“I have had some fantastic moments and years with the Danish national team. Experiences I will never forget. Denmark is a nation of great talents in sports such as football, handball and ice hockey. The talent, the enjoyment, and engagement radiates from the players,” says Jan Karlsson.
“No questions can be asked as to the meaning of discipline to Swedish coaches, but the success of the Danish national team must be found in the impressive work with youth. The Danish clubs are really ambitious and they work hard. For a smaller nation like Denmark with 26 ice rinks it almost defies nature, that they develop so many great players.”
Jan Karlsson is without a doubt the most offensive-minded Swedish head coach to orchestrate Denmark.
“The defensive aspect of the game is important, but to me it is not the main theme. To score goals and win is my focus. My philosophy is to play as offensive as our opponents allow us. Also, the players like to be offensive. My philosophy is a great match for the Danish mentality.”
“The national team was like a holiday to us”
Morten Green, the current captain and record holder for most games (303) played for Denmark, debuted in 1998 and has played for the national team ever since. Only a few players in the world can match that number of games for a national team. Now the Danish playermaker has returned to the Danish Metal Ligaen after adding 13 SHL season and three DEL seasons to his hockey resume. The 35-year-old veteran is competing for Rungsted where he began to skate.
“Over the years Sweden has had an important influence on Danish ice hockey. It has been in our nature to join the Swedish league.

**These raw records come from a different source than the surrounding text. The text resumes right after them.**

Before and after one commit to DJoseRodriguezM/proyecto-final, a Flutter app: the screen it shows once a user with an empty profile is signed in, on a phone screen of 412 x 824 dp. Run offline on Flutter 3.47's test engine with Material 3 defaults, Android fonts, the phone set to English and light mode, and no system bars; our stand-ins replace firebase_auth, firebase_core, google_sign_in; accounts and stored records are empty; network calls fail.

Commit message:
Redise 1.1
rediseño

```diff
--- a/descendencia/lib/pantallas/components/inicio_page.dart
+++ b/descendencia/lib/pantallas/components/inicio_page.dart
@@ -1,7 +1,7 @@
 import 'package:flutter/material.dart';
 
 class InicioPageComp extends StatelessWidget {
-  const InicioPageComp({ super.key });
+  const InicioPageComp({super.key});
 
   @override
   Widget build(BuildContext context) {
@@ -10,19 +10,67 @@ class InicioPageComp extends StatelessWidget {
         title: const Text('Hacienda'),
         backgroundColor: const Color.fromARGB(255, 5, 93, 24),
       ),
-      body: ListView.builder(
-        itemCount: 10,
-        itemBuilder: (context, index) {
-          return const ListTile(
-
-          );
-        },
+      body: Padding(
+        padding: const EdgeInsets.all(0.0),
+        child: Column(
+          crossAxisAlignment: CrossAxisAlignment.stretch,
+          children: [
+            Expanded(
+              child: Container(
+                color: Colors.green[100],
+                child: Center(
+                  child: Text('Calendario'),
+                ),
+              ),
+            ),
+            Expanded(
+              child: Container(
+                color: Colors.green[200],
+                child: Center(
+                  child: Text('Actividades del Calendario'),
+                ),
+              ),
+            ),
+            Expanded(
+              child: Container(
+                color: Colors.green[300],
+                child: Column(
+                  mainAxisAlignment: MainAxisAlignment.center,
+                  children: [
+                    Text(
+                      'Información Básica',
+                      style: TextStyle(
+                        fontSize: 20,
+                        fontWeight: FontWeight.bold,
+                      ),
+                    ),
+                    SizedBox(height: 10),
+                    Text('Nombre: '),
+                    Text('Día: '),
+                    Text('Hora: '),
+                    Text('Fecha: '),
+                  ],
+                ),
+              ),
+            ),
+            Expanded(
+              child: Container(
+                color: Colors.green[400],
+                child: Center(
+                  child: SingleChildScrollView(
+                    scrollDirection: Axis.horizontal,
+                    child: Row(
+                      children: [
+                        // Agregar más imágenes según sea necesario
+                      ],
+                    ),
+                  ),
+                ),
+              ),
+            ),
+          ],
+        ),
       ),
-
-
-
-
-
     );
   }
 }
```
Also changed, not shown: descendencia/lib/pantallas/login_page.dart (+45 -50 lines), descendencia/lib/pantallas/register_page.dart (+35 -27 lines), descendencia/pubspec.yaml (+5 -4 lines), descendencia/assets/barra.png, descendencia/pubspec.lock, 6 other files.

We would not have been where we are today without the inspiration from the Swedish model.”
The former record holder for the most played games is Jesper Damgaard, who unfortunately had to stop his professional career due to several concussions. Damgaard had a resume of 256 international games and participated 17 times in the IIHF Ice Hockey World Championship (including B-Pool). On club level he played 14 seasons in Sweden for the Malmo Redhawks and MODO Ornskoldsvik.
“Jim Brithen founded the standard of discipline, game structure, professionalism, and was the man behind the promotion to the best division in international hockey. Before his presence, the national team was like a holiday to us,” says Jesper Damgaard.
“When I came to Malmo as a 17-year-old in 1993 and hockey became my livelihood, Sweden was the highest possible achievement you could hope for as a Dane. Nowadays the new generation uses the Swedish league as a stepping stone to dream even further, about the NHL.”
It starts at a young age
The most successful national youth coach is Olaf Eller. He is the man behind some of the most impressive youth team achievements in Danish ice hockey history, including leading Denmark to the quarter-finals of the IIHF World Junior Championship three years in a row. He is also the father of Washington Capitals star Lars Eller.
As a player himself Olaf Eller played 104 international games and participated in seven IIHF Ice Hockey World Championship tournaments. His playing career was mainly based in Denmark (Rodovre and Rungsted), but he was the first and only Dane to coach in the second-best division in Sweden, Allsvenskan.
“We have a perfect co-operation between Denmark and Sweden, which is mainly built on the Swedish model. If Sweden was not our neighbours, I think our international level would be questionable,” says Olaf Eller, whose next challenge is to defend the top-8 position at the 2018 IIHF World Junior Championship in Buffalo.